Front-end code edit data:

------------------------------------

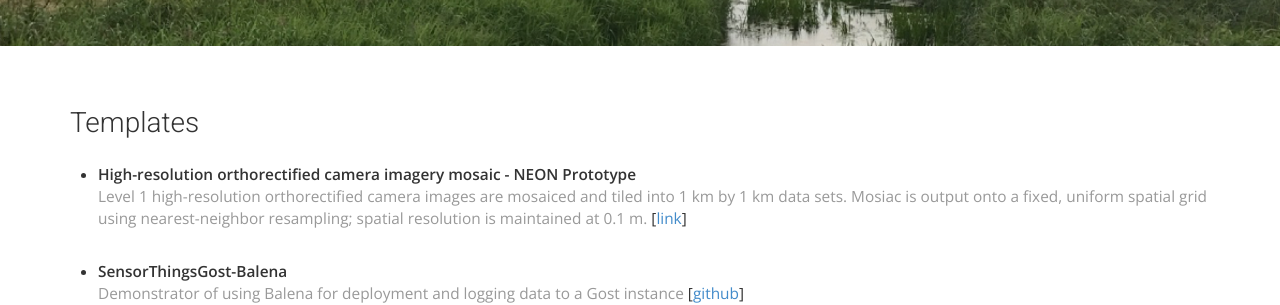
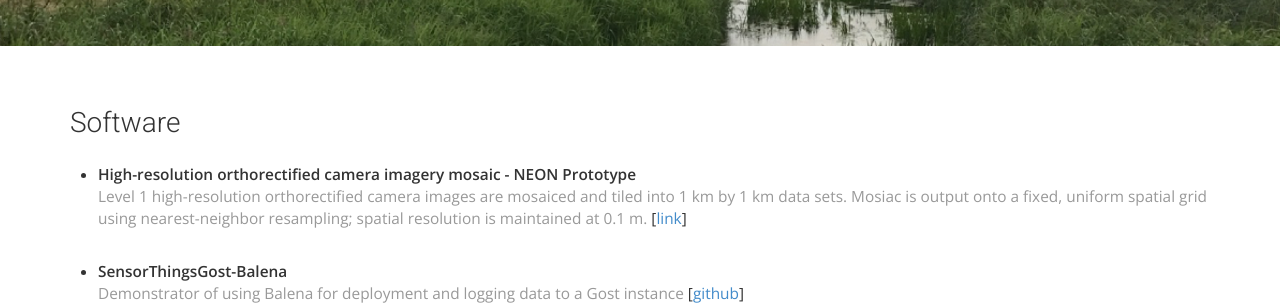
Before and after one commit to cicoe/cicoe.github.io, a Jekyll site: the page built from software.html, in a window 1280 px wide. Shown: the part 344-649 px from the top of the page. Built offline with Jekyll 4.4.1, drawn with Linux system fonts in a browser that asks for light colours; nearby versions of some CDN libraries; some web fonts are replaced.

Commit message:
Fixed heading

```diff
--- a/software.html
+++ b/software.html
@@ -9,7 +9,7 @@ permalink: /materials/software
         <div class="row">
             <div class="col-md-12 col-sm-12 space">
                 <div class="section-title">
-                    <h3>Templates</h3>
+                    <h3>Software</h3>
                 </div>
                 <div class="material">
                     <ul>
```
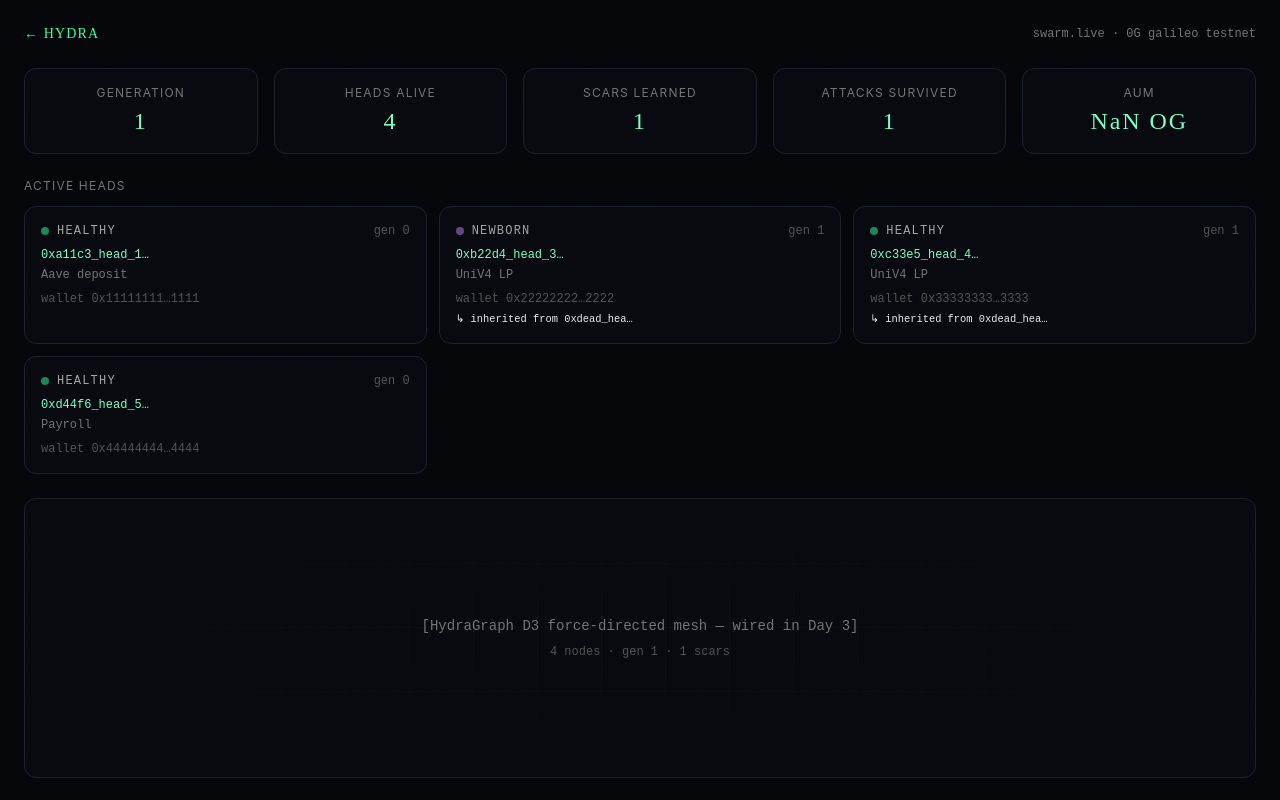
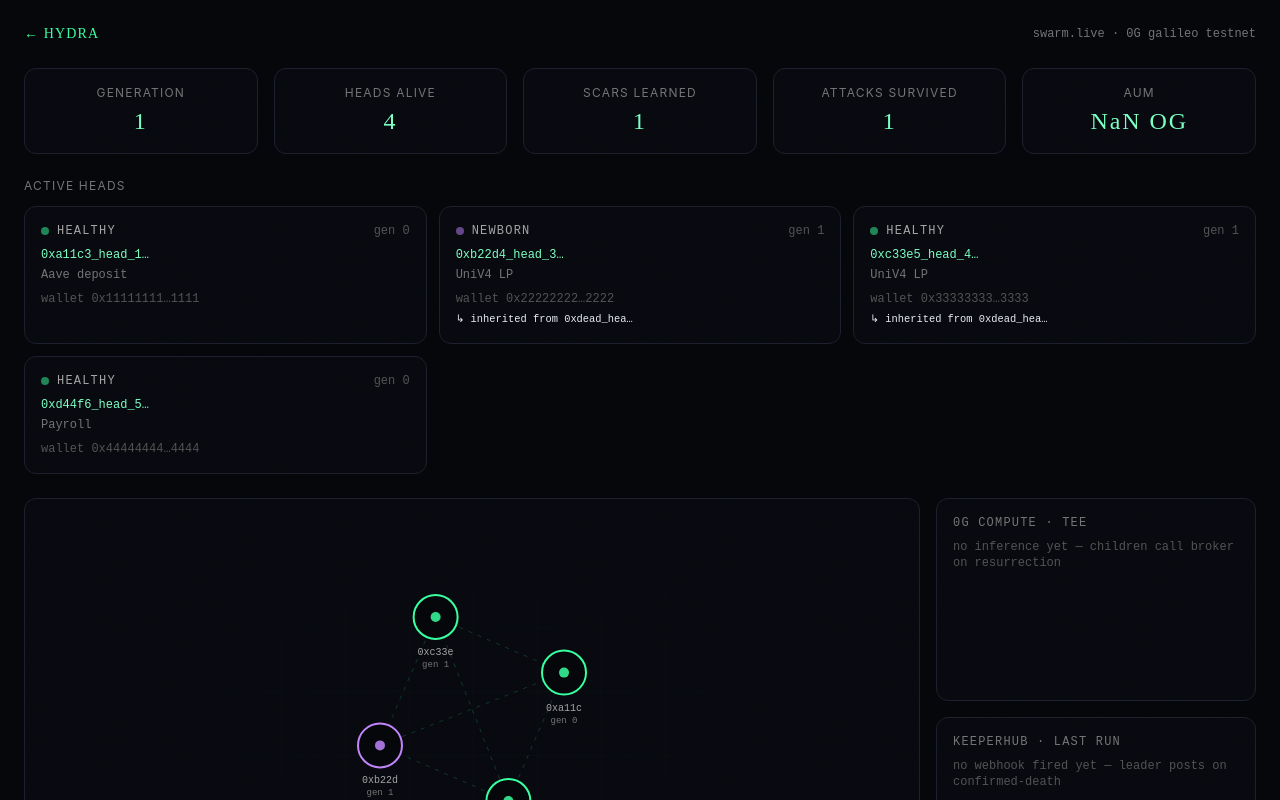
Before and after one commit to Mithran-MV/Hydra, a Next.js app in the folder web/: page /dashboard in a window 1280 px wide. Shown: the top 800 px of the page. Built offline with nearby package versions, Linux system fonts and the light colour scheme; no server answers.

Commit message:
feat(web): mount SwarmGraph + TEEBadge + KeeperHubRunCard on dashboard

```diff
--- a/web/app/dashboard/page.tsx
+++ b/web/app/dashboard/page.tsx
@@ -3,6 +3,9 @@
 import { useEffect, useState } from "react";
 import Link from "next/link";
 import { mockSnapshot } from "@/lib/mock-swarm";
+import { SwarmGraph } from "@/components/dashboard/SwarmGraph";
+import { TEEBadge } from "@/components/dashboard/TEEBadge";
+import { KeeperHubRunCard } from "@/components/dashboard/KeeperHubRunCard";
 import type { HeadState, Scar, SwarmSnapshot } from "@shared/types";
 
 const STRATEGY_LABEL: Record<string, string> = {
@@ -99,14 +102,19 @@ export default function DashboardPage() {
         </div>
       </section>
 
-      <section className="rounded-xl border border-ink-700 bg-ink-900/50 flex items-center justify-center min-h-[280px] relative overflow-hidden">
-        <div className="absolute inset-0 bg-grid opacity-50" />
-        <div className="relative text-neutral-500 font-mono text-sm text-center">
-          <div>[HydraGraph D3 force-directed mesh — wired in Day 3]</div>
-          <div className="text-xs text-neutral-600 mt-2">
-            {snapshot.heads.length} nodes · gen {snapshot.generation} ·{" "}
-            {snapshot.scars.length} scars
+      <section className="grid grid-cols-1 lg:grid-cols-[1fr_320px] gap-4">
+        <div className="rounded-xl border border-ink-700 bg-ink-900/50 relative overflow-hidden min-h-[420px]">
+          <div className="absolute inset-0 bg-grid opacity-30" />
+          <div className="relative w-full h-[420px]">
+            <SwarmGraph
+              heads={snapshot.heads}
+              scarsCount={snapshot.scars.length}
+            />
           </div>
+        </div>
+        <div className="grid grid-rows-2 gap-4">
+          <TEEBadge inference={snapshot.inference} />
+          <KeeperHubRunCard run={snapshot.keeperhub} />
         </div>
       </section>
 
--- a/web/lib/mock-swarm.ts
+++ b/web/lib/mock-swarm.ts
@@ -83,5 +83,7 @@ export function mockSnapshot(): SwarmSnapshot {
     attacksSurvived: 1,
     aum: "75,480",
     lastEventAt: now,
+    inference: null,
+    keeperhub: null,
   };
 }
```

------------------------------------

## [WHAT THE TASK REQUIRES]
Scan the records for lines with the word "mockSnapshot". Report how many, with no other words.

## [TASK SOLUTION]
2